**Task statement:** The answer is to be the full listing, unchanged in every line.
▼▼▼
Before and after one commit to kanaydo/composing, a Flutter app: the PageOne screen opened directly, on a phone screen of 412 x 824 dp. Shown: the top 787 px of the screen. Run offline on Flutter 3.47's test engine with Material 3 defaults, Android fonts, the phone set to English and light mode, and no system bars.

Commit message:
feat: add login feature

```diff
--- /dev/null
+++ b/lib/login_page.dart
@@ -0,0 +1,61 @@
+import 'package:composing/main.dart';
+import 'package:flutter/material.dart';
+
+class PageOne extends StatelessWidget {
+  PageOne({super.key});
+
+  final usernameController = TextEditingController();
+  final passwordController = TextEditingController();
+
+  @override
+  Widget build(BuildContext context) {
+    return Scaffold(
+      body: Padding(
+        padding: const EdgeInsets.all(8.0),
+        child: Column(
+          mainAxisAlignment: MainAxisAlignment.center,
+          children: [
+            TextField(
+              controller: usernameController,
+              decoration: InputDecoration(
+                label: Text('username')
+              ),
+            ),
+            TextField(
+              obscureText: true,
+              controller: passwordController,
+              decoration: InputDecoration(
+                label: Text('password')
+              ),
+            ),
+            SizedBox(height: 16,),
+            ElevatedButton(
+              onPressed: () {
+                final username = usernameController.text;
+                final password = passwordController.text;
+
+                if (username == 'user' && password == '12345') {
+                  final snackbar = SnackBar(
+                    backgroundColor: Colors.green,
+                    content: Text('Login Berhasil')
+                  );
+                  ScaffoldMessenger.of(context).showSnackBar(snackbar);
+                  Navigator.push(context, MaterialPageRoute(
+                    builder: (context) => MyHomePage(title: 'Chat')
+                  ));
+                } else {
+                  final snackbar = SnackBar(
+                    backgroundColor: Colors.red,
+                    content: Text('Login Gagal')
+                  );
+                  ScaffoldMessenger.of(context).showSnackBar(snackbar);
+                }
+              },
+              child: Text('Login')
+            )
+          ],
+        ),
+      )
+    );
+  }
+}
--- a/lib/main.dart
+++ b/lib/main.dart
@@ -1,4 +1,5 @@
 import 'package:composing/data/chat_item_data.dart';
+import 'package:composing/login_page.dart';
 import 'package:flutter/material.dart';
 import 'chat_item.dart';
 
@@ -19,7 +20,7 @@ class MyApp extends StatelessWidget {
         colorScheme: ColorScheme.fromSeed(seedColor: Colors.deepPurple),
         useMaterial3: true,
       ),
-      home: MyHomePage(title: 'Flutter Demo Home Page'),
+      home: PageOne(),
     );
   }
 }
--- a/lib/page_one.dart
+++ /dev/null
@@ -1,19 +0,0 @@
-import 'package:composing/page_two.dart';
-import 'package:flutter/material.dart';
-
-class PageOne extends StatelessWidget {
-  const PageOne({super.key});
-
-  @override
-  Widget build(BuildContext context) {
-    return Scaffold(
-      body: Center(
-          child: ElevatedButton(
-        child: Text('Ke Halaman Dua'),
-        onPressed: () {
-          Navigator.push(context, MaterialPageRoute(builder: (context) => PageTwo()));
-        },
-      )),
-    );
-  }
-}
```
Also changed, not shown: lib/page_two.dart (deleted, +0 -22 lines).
▲▲▲
**Worked solution:**
Before and after one commit to kanaydo/composing, a Flutter app: the PageOne screen opened directly, on a phone screen of 412 x 824 dp. Shown: the top 787 px of the screen. Run offline on Flutter 3.47's test engine with Material 3 defaults, Android fonts, the phone set to English and light mode, and no system bars.

Commit message:
feat: add login feature

```diff
--- /dev/null
+++ b/lib/login_page.dart
@@ -0,0 +1,61 @@
+import 'package:composing/main.dart';
+import 'package:flutter/material.dart';
+
+class PageOne extends StatelessWidget {
+  PageOne({super.key});
+
+  final usernameController = TextEditingController();
+  final passwordController = TextEditingController();
+
+  @override
+  Widget build(BuildContext context) {
+    return Scaffold(
+      body: Padding(
+        padding: const EdgeInsets.all(8.0),
+        child: Column(
+          mainAxisAlignment: MainAxisAlignment.center,
+          children: [
+            TextField(
+              controller: usernameController,
+              decoration: InputDecoration(
+                label: Text('username')
+              ),
+            ),
+            TextField(
+              obscureText: true,
+              controller: passwordController,
+              decoration: InputDecoration(
+                label: Text('password')
+              ),
+            ),
+            SizedBox(height: 16,),
+            ElevatedButton(
+              onPressed: () {
+                final username = usernameController.text;
+                final password = passwordController.text;
+
+                if (username == 'user' && password == '12345') {
+                  final snackbar = SnackBar(
+                    backgroundColor: Colors.green,
+                    content: Text('Login Berhasil')
+                  );
+                  ScaffoldMessenger.of(context).showSnackBar(snackbar);
+                  Navigator.push(context, MaterialPageRoute(
+                    builder: (context) => MyHomePage(title: 'Chat')
+                  ));
+                } else {
+                  final snackbar = SnackBar(
+                    backgroundColor: Colors.red,
+                    content: Text('Login Gagal')
+                  );
+                  ScaffoldMessenger.of(context).showSnackBar(snackbar);
+                }
+              },
+              child: Text('Login')
+            )
+          ],
+        ),
+      )
+    );
+  }
+}
--- a/lib/main.dart
+++ b/lib/main.dart
@@ -1,4 +1,5 @@
 import 'package:composing/data/chat_item_data.dart';
+import 'package:composing/login_page.dart';
 import 'package:flutter/material.dart';
 import 'chat_item.dart';
 
@@ -19,7 +20,7 @@ class MyApp extends StatelessWidget {
         colorScheme: ColorScheme.fromSeed(seedColor: Colors.deepPurple),
         useMaterial3: true,
       ),
-      home: MyHomePage(title: 'Flutter Demo Home Page'),
+      home: PageOne(),
     );
   }
 }
--- a/lib/page_one.dart
+++ /dev/null
@@ -1,19 +0,0 @@
-import 'package:composing/page_two.dart';
-import 'package:flutter/material.dart';
-
-class PageOne extends StatelessWidget {
-  const PageOne({super.key});
-
-  @override
-  Widget build(BuildContext context) {
-    return Scaffold(
-      body: Center(
-          child: ElevatedButton(
-        child: Text('Ke Halaman Dua'),
-        onPressed: () {
-          Navigator.push(context, MaterialPageRoute(builder: (context) => PageTwo()));
-        },
-      )),
-    );
-  }
-}
```
Also changed, not shown: lib/page_two.dart (deleted, +0 -22 lines).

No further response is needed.